Do I Really Need to Pay Use Tax?
States are losing billions of dollars in use tax revenues because how our economy has changed over the past decade. Consumers and businesses alike are buying products from across the globe instead of just in their own states—and that means sales tax isn’t always collected as part of the transaction. But that’s not how the majority of use tax liabilities are created for businesses and not knowing this might end up costing you a good deal of money, time, and growth.
We’ve noted before that just because consumers generally ignore use tax doesn’t mean businesses are off the hook for use tax. How likely are you to be penalized for not paying use tax?
When Business Don’t Pay Use Tax
It can be quite complex to figure out when you need to pay use tax. It’s often a lot more complicated than just paying for purchases your business made online, which is the most obvious sources of use tax.

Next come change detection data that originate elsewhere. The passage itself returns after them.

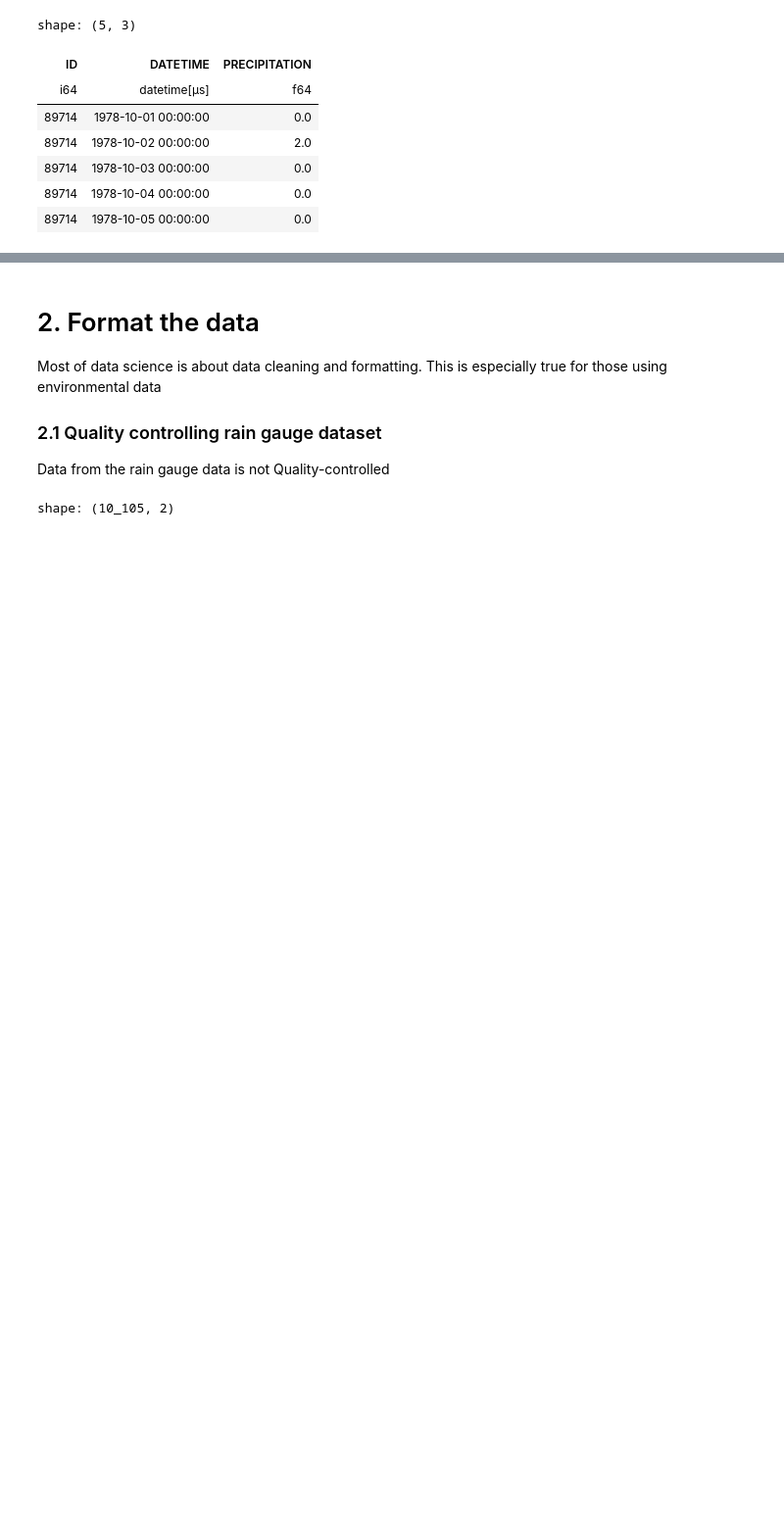
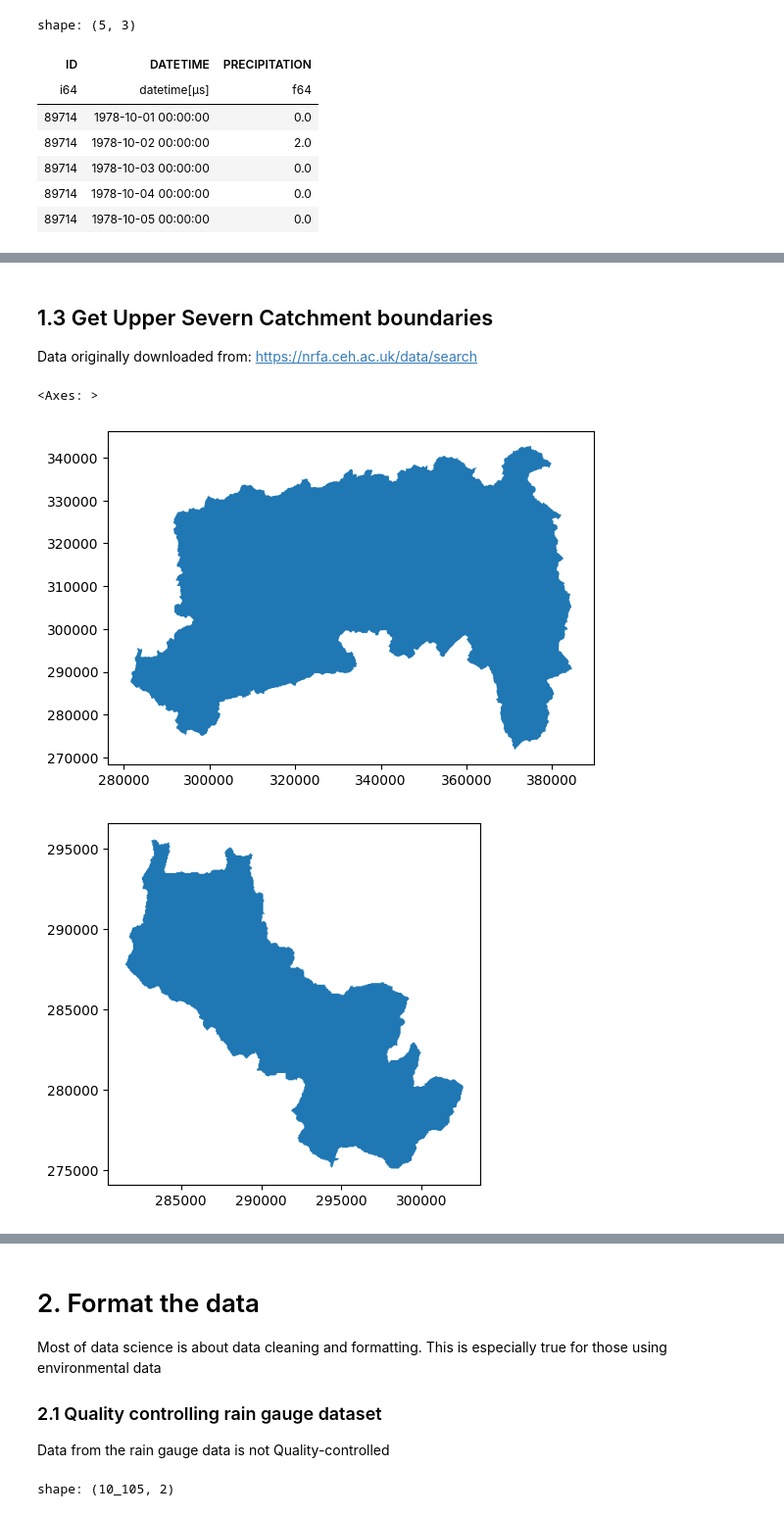
Before and after one commit to Thomasjkeel/UKCEH_Summer_School, a Jupyter notebook: Workshop_4/Workshop_4_rainfall_uncertainty.ipynb, the cells around one changed output, grey strips where cells are left out. Shown at 98% size. Drawn from its saved outputs; the diff is of its cells as text; code cells hidden in the pictures; blank space fills up the shorter version.

```diff
--- a/Workshop_4/Workshop_4_rainfall_uncertainty.ipynb
+++ b/Workshop_4/Workshop_4_rainfall_uncertainty.ipynb
@@ -157,3 +239,6 @@ shape: (5, 9)
 | 90359 | 2919 | "ECCLESHALL, SUGNALL HALL" | "GB-GBN" | 379800 | 331200 | 28 | 137 | "/BI/UK/GB/ENG/STS/" |
 | 90492 | 2920 | "WALTON HALL GARDENS" | "GB-GBN" | 384900 | 328500 | 28 | 99 | "/BI/UK/GB/ENG/STS/" |
 | 90537 | 2921 | "WHITMORE P STA" | "GB-GBN" | 379900 | 340100 | 28 | 121 | "/BI/UK/GB/ENG/CHS/" |
+# %% [markdown]
+## 1.3 Get Upper Severn Catchment boundaries
+Data originally downloaded from: https://nrfa.ceh.ac.uk/data/search
@@ -159,0 +250,15 @@ shape: (5, 9)
+# %%
+# Greater Severn catchment boundary
+bewdley_shp = gpd.read_file('severn_catchment_data/Bewdley/54001/54001.shp')
+
+# Upper Severn catchment boundaries
+abermule_shp = gpd.read_file('severn_catchment_data/Abermule/54014/54014.shp')
+dolwen_shp = gpd.read_file('severn_catchment_data/Dolwen/54080/54080.shp')
+plynlimon_shp = gpd.read_file('severn_catchment_data/Dolwen/54080/54080.shp')
+# %%
+bewdley_shp.plot()
+plynlimon_shp.plot()
+# %% [output]
+<Axes: >
+[figure, added]
+[figure, added]
```
Also changed, not shown: parts of 11 cells of this notebook, 44 other files.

If you’re a florist, what about the soil use to grow flowers? One Vermont businessman found out the hard way that soil consumed in the act of producing flowers for sale was subject to use tax. Chris Conant was hit with a $150,000 tax bill after an audit of his florist shop. It was surprising just how much was subject to use tax, despite that floral arrangements themselves are non-taxable.
“Virtually everything I touch is being taxed, except the plant,” Conant added.
The soil, florist’s wire, plant flats, vases, ribbons, and everything in between is subject to use tax because the items are not exempted from tax by law. In the same article, another floral shop owner, Tom Jennings, was hit with a $200,000 use tax bill.
“My biggest issue, I told them all along, if you really want to work with businesses, instead of sending out auditors, send out advisers,” Jennings said. “Knock on the door and ask, ‘Would you be interested in knowing if you’re compliant or not?’ Come on in and have a meeting. But that’s not how this thing flew.”
Auditors Don’t Help with Compliance
There’s a problem here with what Jennings has to say. He’s expecting states to help his business comply with sales and use tax laws. Any professional in the sales tax industry will tell you that’s not the auditor’s job—and expecting that kind of service from a state revenue agency is a huge mistake. As a business owner, it’s your duty to comply with the law or hire an advisor to help you.
For consumers, some states allow them to check a box on their income tax returns to pay an estimated use tax. But this isn’t the case for businesses. There’s no easy fix for use tax but not paying use tax can spell disaster. Yes, you really do need to pay use tax.
Not sure if you’re paying use tax correctly or enough? We can help with outsourcing and tools to make sales tax filing a breeze.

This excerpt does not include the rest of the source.